>>>>
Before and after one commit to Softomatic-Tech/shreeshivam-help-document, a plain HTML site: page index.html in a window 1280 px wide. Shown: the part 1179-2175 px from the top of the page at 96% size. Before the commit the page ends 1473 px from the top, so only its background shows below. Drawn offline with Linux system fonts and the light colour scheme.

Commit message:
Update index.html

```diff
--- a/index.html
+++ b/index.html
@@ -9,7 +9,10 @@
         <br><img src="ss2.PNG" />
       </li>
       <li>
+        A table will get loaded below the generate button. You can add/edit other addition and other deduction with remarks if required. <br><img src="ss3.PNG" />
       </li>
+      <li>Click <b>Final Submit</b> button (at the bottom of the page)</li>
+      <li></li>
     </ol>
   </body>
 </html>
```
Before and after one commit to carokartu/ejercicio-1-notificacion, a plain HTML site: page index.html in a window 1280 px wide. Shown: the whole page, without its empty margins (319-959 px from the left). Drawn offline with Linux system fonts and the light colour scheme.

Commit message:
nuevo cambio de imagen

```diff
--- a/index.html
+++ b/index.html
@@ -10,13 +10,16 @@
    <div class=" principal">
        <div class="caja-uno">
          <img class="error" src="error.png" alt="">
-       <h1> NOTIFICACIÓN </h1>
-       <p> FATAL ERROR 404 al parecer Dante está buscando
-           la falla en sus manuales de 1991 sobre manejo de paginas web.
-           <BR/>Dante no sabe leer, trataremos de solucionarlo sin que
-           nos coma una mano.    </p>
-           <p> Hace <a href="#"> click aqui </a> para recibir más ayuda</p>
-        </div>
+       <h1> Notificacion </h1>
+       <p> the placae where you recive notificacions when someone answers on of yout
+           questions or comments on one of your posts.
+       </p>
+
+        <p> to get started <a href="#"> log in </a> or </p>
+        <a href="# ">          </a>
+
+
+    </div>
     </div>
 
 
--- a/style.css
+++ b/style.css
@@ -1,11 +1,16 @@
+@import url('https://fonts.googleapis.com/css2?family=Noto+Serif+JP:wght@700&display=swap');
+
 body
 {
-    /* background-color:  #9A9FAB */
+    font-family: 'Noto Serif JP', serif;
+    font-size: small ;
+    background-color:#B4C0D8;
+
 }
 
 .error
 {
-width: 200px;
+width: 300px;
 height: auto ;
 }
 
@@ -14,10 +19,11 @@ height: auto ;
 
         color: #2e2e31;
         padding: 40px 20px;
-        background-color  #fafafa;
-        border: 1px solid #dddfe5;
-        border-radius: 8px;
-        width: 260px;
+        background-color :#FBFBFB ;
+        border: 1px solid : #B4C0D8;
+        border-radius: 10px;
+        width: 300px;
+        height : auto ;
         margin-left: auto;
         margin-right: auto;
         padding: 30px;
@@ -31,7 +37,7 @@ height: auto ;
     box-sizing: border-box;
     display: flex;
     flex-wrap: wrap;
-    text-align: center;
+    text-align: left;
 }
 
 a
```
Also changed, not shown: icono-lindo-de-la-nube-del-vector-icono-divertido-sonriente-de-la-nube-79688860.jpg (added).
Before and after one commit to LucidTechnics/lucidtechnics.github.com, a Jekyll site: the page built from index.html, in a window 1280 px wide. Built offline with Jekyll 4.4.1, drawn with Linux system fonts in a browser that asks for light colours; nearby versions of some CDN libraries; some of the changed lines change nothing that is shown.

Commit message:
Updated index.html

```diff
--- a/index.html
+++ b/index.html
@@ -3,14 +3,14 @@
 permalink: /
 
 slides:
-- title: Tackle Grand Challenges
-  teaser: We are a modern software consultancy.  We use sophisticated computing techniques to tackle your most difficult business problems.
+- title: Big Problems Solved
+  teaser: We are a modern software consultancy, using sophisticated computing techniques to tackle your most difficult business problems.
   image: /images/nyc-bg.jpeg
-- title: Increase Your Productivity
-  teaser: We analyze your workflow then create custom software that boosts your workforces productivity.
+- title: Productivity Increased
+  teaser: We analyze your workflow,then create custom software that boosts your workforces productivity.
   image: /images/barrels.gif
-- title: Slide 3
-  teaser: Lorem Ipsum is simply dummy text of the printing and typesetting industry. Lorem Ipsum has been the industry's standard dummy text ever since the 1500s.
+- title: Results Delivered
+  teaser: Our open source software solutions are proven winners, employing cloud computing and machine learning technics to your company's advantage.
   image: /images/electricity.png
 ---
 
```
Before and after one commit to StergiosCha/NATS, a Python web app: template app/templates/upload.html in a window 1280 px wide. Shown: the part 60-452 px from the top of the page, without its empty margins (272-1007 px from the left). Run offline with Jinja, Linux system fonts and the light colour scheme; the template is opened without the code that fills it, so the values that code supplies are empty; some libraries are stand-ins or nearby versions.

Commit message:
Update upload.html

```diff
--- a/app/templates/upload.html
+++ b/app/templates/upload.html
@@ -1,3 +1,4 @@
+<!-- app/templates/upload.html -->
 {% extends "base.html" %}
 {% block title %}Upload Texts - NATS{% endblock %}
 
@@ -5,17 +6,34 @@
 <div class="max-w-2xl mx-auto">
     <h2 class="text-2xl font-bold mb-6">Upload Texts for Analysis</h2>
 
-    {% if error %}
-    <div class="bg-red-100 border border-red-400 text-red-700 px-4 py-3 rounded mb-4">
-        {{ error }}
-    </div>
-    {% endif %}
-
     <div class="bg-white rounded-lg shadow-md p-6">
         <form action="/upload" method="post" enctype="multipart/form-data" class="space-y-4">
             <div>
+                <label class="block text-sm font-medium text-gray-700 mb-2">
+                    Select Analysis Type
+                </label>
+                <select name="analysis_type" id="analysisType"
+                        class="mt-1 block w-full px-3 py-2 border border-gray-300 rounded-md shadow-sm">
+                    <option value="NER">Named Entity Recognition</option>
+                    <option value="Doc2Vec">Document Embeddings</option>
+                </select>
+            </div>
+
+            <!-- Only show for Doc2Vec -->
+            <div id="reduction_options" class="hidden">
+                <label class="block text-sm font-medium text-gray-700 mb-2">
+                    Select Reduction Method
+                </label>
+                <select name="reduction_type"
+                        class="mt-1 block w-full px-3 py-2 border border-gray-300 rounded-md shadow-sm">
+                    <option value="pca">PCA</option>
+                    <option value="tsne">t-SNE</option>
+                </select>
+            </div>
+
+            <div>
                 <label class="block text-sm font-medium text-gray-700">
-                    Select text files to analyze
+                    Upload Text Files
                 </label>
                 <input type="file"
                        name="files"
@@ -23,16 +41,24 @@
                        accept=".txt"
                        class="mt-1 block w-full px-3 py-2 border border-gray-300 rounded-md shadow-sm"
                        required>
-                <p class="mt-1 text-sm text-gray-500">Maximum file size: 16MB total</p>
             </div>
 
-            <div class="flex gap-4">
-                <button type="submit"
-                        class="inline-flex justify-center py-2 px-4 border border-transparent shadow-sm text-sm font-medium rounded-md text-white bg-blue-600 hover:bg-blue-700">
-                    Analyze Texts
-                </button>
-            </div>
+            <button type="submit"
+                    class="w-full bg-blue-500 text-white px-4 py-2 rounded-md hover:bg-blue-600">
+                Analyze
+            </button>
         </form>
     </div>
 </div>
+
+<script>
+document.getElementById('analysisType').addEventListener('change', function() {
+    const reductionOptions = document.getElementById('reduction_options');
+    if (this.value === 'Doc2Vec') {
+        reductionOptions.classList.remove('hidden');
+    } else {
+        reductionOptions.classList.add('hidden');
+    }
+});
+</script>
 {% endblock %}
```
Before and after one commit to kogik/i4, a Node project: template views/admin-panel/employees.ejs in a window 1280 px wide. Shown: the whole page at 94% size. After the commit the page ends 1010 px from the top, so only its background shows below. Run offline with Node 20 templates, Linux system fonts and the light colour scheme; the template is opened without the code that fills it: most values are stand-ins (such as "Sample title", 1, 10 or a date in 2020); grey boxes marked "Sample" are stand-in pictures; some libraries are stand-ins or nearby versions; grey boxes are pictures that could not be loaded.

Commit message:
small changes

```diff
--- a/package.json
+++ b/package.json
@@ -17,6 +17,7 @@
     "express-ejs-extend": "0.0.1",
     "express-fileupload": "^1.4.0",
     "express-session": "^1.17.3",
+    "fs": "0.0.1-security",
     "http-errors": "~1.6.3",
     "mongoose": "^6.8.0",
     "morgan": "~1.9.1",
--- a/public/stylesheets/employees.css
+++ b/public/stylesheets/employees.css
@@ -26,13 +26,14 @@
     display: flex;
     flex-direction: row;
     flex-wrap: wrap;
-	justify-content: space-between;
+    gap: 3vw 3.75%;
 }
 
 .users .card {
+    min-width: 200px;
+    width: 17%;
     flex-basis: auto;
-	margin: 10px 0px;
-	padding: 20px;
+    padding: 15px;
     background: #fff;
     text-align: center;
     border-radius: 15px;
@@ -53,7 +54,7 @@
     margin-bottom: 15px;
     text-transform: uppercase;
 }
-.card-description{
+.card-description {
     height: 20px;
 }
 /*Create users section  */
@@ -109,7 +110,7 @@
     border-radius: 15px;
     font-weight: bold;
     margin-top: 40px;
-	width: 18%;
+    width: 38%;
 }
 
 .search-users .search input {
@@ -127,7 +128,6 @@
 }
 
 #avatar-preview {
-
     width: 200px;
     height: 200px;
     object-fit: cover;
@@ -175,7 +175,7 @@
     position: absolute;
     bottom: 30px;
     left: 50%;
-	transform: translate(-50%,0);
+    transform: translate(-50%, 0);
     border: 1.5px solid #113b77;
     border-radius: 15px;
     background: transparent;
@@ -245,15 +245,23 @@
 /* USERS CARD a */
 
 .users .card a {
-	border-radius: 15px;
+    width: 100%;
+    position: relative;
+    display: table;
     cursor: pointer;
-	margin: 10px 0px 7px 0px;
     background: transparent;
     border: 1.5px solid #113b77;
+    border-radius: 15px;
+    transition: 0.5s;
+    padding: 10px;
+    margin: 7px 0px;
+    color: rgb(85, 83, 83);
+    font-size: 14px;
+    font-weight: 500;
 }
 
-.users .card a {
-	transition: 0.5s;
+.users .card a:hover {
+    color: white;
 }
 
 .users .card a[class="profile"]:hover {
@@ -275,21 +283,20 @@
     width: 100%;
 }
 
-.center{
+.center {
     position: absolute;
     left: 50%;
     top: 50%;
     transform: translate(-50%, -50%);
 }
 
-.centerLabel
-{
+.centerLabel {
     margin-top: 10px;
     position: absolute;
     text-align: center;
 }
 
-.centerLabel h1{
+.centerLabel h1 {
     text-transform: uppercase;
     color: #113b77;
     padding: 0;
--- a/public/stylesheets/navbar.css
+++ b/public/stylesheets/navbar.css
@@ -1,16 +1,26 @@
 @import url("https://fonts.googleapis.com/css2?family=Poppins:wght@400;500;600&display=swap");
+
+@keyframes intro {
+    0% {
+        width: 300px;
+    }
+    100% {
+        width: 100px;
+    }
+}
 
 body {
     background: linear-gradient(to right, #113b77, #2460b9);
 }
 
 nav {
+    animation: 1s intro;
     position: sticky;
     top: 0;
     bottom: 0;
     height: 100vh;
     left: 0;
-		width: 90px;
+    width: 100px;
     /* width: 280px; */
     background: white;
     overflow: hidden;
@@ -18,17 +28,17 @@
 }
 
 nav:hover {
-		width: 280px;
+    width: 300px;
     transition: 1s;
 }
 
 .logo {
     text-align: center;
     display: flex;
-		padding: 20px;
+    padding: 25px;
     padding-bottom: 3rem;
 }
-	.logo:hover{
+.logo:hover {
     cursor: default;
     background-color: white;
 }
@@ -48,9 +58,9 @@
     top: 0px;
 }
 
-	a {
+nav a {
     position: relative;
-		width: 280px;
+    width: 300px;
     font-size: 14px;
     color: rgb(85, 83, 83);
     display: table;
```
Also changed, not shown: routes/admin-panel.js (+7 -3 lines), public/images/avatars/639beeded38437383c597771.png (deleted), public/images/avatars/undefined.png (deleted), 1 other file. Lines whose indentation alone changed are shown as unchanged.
<<<<
§ DIRECTIONS FOR THIS TASK:
In the listing above, count every line that holds "navbar". Give only the number.

§ TASK RESPONSE:
2